Beneath this task are records; tally the lines in them that contain "after" and report only the number.

▸ **Change listing data**:
________

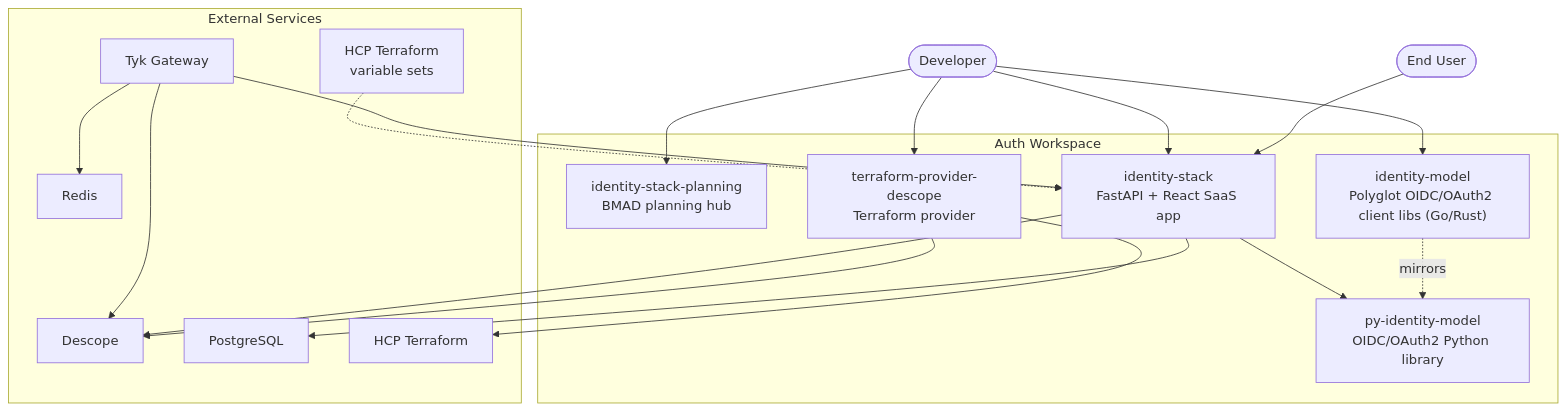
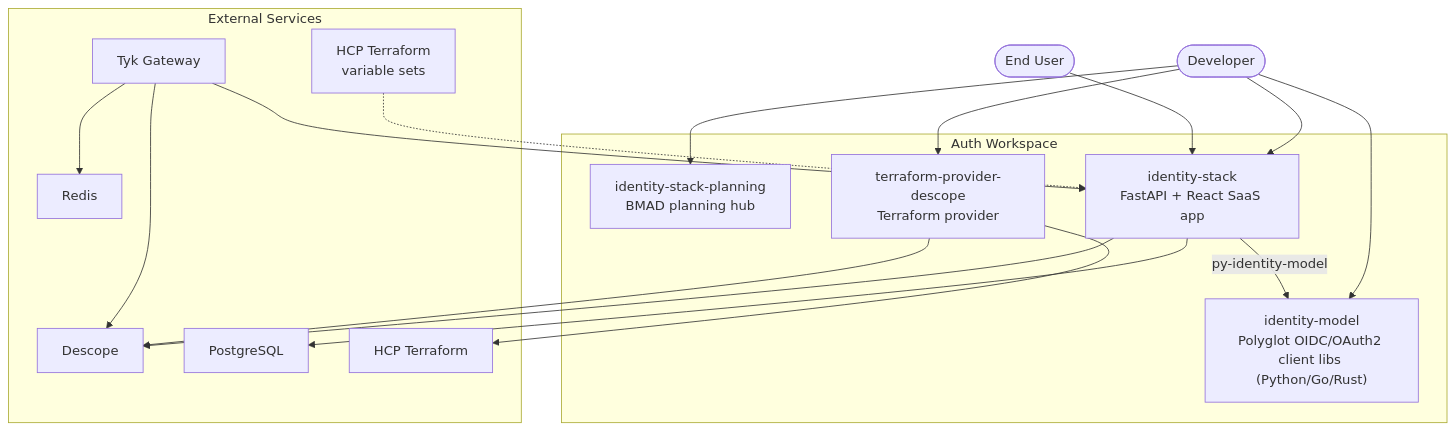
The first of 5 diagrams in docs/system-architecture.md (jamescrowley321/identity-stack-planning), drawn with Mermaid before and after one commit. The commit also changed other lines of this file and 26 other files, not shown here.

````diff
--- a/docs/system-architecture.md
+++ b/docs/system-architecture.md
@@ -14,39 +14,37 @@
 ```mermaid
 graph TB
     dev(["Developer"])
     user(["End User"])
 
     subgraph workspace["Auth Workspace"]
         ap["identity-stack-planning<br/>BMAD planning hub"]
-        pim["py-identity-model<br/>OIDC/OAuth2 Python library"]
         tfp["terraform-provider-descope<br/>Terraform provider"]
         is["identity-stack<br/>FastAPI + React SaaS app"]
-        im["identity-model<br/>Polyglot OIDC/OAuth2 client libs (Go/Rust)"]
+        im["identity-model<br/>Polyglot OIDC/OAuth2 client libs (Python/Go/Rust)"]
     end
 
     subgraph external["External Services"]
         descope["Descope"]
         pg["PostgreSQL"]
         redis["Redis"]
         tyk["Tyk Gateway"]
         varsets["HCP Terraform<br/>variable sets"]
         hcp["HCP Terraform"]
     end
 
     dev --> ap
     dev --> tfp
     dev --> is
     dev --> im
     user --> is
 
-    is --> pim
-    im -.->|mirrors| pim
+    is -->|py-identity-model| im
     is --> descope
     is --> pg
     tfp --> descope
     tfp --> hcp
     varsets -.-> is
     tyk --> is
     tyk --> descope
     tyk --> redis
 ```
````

________

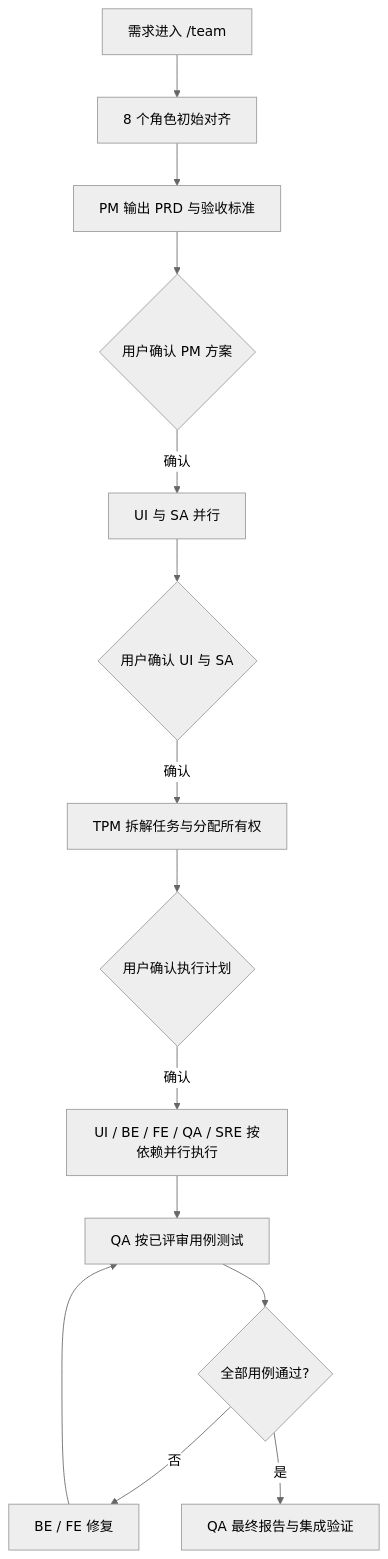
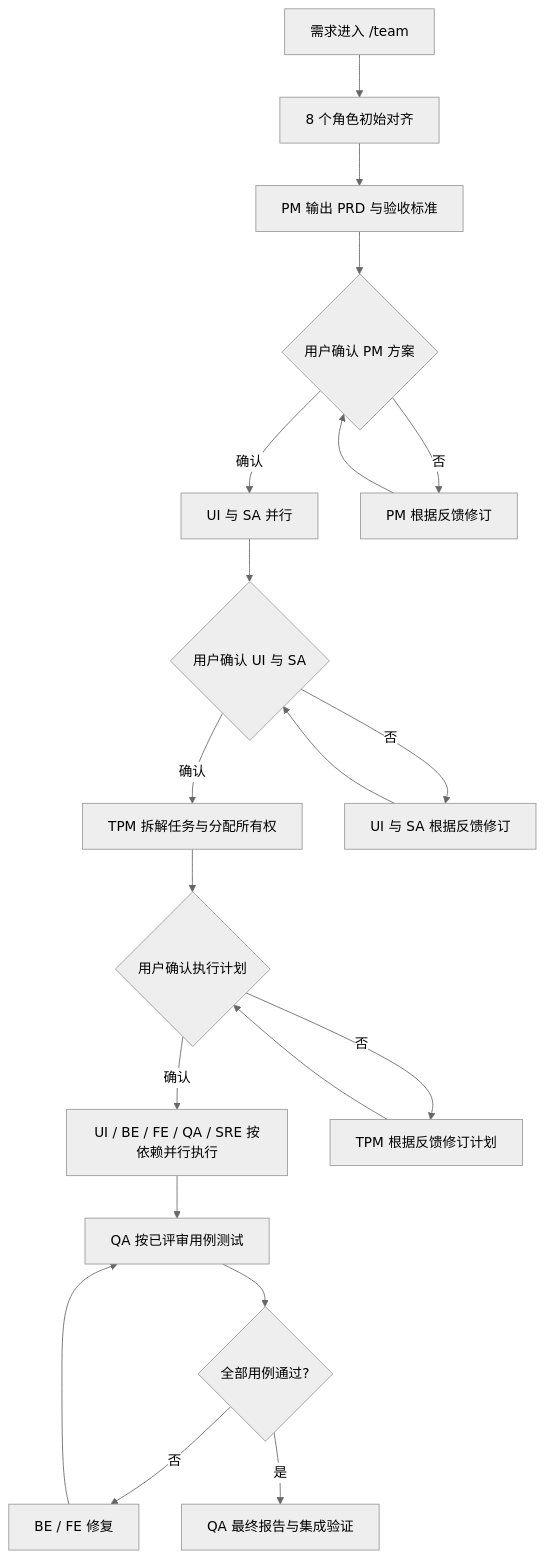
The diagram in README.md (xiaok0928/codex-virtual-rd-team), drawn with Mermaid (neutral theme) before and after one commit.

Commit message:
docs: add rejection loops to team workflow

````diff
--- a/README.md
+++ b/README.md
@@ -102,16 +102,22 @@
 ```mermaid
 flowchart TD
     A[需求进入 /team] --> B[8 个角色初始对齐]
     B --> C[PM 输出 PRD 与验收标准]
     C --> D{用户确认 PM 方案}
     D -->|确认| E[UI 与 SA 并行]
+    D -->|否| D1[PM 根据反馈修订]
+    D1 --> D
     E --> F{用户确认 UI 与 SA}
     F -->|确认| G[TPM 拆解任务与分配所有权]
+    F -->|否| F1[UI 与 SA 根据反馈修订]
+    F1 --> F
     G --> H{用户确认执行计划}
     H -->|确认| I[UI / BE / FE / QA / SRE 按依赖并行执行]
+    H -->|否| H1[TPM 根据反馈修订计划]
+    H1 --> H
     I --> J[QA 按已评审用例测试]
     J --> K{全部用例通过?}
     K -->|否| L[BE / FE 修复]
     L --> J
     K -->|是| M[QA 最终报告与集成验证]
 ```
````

________

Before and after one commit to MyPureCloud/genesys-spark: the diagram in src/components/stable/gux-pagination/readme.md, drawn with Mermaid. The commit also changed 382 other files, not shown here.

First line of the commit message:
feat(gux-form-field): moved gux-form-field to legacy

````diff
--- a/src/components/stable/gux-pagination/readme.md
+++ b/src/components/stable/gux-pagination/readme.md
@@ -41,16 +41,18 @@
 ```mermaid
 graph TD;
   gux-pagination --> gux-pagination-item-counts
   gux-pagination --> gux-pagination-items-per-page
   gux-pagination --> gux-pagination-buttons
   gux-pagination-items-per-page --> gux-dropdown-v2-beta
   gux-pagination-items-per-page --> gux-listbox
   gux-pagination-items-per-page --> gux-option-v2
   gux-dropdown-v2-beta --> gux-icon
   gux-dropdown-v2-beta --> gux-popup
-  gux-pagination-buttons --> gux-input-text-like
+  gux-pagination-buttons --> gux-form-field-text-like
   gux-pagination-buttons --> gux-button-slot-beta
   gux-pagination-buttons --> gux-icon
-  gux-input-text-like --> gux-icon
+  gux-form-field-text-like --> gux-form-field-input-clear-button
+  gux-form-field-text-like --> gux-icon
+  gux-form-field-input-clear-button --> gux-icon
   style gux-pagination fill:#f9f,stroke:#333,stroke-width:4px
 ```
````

________

▸ **REPLY**:
3